After several frustrating work sessions, county officials say a budget solution is getting closer for the Howard County Public School System.
One topic has been the subject of heated debate between elected school and county leaders: the schools' healthcare fund, which is running dangerously low. In an effort to replenish the fund all at once, the Board of Education requested $507 million from the county for fiscal 2014 — an amount officials said the county can't afford.
County Executive Ken Ulman's proposed budget totals $966.7 million, $497.5 million of which is for the school system. It's about $10 million less than what the board asked for, and some members are worried a tighter budget would mean program cuts.
"I can't help but be sad we've come to this as a system," board member Ann De Lacy said at a work session Thursday, May 16. "We hear from all the politicians that the schools are the engine that drives the economy of Howard County. ... This is not about our kids, this is about Howard County. Will we be at the point where we have to increase class sizes, lay-off staff, cut programs, close schools? We are the stewards and we have to fight for what we believe in."
Operational cuts aren't what the county is asking for, said government spokesman David Nitkin. The one line item being discussed is the healthcare fund.
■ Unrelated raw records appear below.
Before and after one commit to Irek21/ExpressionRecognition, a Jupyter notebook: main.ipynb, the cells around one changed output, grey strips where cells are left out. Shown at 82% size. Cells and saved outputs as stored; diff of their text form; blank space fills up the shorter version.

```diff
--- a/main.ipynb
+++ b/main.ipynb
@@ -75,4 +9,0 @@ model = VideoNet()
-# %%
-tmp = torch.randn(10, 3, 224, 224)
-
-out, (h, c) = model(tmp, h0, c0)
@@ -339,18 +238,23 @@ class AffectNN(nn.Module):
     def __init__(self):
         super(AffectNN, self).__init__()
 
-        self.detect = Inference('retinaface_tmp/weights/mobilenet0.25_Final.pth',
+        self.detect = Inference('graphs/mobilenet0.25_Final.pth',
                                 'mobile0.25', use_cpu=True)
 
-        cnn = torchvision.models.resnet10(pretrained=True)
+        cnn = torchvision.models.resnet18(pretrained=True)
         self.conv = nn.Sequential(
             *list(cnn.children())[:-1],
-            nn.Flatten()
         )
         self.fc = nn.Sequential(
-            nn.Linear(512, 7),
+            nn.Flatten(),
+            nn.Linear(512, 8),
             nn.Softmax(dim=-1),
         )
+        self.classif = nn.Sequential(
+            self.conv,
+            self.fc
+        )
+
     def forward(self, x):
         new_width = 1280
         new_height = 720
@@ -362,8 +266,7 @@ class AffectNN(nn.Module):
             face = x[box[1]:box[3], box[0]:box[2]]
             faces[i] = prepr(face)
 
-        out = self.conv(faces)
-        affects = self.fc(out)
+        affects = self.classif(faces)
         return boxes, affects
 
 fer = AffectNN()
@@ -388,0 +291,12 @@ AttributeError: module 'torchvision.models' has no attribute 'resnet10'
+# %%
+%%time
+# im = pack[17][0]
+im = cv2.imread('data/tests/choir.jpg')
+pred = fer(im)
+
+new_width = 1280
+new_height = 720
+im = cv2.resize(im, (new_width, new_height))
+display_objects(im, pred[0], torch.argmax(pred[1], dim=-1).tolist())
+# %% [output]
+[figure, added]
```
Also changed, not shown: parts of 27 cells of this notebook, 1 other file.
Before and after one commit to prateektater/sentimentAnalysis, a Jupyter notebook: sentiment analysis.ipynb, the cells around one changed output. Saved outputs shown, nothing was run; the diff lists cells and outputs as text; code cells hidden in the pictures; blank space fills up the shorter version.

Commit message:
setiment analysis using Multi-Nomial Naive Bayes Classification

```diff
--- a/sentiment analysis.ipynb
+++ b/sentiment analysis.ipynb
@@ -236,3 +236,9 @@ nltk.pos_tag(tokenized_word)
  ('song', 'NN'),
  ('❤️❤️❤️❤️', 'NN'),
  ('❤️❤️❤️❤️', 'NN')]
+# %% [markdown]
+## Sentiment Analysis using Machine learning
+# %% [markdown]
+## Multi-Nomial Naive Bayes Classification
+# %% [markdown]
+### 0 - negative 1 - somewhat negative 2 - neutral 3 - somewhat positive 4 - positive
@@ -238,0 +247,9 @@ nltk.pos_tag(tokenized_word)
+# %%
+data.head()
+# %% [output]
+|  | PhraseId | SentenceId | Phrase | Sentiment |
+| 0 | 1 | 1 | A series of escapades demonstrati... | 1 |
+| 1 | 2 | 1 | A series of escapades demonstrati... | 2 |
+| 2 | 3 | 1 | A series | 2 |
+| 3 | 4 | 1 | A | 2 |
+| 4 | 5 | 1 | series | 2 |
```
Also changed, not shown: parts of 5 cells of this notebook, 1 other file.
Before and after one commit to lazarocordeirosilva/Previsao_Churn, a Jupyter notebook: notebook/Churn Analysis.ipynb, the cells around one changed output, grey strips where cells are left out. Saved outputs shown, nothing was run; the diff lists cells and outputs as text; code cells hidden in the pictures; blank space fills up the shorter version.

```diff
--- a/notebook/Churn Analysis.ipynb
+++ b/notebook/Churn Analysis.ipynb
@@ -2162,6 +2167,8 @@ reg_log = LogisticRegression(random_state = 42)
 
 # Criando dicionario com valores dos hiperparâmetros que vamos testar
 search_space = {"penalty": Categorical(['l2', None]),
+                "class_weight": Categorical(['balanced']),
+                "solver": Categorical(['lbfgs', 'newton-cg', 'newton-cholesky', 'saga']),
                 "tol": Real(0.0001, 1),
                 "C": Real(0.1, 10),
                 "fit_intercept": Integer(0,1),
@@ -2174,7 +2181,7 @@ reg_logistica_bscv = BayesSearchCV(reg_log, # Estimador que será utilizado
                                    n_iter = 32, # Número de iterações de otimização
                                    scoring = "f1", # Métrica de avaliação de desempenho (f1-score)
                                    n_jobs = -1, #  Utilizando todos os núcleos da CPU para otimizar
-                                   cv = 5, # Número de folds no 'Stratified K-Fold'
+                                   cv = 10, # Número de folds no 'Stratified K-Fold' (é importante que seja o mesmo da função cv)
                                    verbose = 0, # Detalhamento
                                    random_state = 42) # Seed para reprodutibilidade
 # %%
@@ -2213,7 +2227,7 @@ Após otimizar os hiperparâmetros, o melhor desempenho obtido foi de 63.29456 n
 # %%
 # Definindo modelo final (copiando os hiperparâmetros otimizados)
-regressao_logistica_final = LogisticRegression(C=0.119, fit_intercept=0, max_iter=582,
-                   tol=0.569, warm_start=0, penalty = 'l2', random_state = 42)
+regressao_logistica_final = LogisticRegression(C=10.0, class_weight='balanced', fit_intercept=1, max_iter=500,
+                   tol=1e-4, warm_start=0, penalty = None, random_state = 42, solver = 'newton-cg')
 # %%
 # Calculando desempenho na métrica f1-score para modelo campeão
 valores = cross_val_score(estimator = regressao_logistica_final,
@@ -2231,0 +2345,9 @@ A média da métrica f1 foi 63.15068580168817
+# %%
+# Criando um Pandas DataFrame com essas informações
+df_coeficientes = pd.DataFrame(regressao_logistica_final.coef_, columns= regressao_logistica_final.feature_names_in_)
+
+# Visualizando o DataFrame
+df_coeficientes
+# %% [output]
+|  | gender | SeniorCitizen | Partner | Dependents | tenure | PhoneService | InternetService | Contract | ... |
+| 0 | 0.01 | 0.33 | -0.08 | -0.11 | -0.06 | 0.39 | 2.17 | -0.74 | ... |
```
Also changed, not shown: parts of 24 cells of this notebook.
Through the course of three work sessions Tuesday, May 14 and Thursday, May 16 — two with the County Council and one among the board — board members were told to find possible cuts in other areas in the hopes the fund can be replenished on an installment plan. The board's proposal had included a request for $14.46 million, and school officials said Thursday that number was about $2 million less than new projections. The county's proposal is $4.7 million for the school's healthcare fund for fiscal 2014.
The school system's healthcare fund reserve has been steadily decreasing in the past year as claims and the cost of healthcare go up. In fiscal 2011, the ending fund balance was $21.6 million. At the end of fiscal 2013, it was $4.8 million, and the projected fiscal 2014 balance is just $226,820. Meanwhile, the total uses of funds is increasing, from $82.9 million in fiscal 2011, to a projected $111.8 million in fiscal 2014.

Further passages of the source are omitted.